Select a .tcx file to upload.


Find a long stretch of flat road, and pick a windless, rainless day. It's important that the road is pancake flat: if the altitude varies at all, the tool will reject the data you gather.

Gather data from a set of coast-down sections into a single .tcx file. Your Garmin computer should only be recording data while you are actually coasting down. I recommend you set your Garmin to gather data every second, rather than using smart recording, so that you have plenty of data for the tool to analyze. For each coast-down section, follow this procedure:

If you have a power meter on your bike, you don't need to press start/stop for each coast-down section. Instead, the tool will automatically detect sections of your ride where you are not applying power. So, if you do have a power meter, start recording, accelerate to 20mph, coast down to 4mph, and repeat as many times as you like while continuing to record.

If you want, you can perform a number of different experiments on your aero position while gathering data. For each position, create a separate .tcx file, and gather a set of coast-down sections in that position within the .tcx file.

Once you've gathered your data, head home and upload your .tcx file to your computer. (If you performed multiple position experiments, you'll have multiple .tcx files.) Next, use weather data from the web to determine the temperature, air pressure, and dew point while you were gathering data, and use our air density calculator to estimate the air density rho. Finally, measure the total weight of you and your bike, including any equipment you were carrying during the data gathering, such as your helmet, clothes, water bottles, and bike tools.

The physics behind the tool

First, remind yourself of the physics of the forces affecting a cyclist. For details, read the section at the bottom of this page. During a coast-down test on flat ground, there are two forces affecting the cyclist: aerodynamic drag and rolling resistance. Newton's second law states that F = m · a, where a is the acceleration and m is mass (i.e., weight). The total force acting on the cyclist at any moment in time is the sum of the rolling resistance and aerodynamic drag. Given these facts, the following relationship holds:
a (m/s2) = 9.8067 · Crr + V2 · ( (Cd · A) · Rho ) / (2 · W)
or, simplifying for exposition:
a = c1 + c2 · V2
During a coast-down test, your bike is gathering a number of data points. Each one contains a timestamp and a velocity, as well as other data. By looking at neighboring data points, the tool calculates the average deceleration over that time period, as well as the average velocity. In this way, the tool generates a set of (velocity2, acceleration) pairs based on your measured data in your .tcx file. Using the above equation, the tool uses linear regression to curve fit a straight line against the (velocity2, acceleration) pairs.
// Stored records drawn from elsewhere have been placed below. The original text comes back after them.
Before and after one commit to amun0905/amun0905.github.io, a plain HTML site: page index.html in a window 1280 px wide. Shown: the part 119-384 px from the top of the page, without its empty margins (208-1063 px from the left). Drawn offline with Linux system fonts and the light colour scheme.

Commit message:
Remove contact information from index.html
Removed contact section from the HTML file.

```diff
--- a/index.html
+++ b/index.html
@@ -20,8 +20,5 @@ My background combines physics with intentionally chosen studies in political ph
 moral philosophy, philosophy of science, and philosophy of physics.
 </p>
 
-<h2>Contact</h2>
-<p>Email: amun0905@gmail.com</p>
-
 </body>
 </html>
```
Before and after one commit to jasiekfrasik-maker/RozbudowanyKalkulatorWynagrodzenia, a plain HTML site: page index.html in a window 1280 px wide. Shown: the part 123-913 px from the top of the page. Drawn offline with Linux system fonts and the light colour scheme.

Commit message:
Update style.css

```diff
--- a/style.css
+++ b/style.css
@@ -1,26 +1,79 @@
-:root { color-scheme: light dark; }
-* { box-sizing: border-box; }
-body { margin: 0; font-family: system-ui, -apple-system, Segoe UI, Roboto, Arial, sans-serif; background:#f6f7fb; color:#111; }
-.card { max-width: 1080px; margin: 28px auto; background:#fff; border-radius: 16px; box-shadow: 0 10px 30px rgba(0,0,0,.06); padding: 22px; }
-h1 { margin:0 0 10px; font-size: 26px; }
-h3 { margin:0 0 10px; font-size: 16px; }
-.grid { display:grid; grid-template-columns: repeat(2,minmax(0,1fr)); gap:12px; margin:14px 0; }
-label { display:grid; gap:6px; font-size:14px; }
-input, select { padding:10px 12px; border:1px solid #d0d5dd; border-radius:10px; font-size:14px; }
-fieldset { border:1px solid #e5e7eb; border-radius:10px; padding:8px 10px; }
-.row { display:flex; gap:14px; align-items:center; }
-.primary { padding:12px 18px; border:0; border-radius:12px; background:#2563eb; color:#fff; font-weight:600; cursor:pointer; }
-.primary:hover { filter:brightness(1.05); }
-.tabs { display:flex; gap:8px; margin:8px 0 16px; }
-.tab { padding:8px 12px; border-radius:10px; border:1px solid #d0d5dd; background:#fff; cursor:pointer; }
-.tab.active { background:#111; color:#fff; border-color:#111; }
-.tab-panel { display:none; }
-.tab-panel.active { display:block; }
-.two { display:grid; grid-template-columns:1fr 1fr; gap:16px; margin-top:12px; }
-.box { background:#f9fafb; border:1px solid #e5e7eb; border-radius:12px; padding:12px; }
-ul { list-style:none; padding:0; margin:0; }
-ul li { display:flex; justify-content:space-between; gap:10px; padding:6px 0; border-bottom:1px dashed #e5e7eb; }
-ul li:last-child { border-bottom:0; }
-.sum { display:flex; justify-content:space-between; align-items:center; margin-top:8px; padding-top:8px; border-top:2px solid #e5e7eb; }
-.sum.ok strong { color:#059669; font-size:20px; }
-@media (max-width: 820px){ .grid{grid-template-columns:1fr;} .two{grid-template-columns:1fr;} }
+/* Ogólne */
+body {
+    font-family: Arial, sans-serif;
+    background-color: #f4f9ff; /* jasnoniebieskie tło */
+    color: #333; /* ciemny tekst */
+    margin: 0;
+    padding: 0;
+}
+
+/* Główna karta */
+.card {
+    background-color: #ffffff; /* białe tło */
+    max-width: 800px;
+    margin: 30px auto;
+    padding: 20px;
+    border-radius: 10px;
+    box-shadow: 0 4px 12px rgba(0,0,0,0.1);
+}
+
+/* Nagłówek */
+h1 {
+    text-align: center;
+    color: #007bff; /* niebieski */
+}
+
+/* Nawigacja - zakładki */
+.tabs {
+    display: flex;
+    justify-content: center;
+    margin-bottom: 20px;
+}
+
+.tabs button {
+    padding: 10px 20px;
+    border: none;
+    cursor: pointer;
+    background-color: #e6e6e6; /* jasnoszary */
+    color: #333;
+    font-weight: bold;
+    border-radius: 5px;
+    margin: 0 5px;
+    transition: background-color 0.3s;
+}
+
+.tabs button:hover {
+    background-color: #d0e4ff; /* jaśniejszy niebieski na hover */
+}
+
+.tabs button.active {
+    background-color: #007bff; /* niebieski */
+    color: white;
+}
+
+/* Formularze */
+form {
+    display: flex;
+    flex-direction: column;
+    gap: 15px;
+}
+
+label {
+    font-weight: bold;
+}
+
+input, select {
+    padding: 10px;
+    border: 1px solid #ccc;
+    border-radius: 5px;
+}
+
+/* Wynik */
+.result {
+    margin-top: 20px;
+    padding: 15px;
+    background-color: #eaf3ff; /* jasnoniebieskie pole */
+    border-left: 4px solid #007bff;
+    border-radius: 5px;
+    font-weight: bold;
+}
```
The slope of this line is c2, and the intercept is c1. From these, you can calculate Crr and Cd·A.

This technique works as long as your data is clean. Calculating acceleration from velocity pairs can be noisy, so the Crr estimate is probably more accurate than the Cd·A estimate.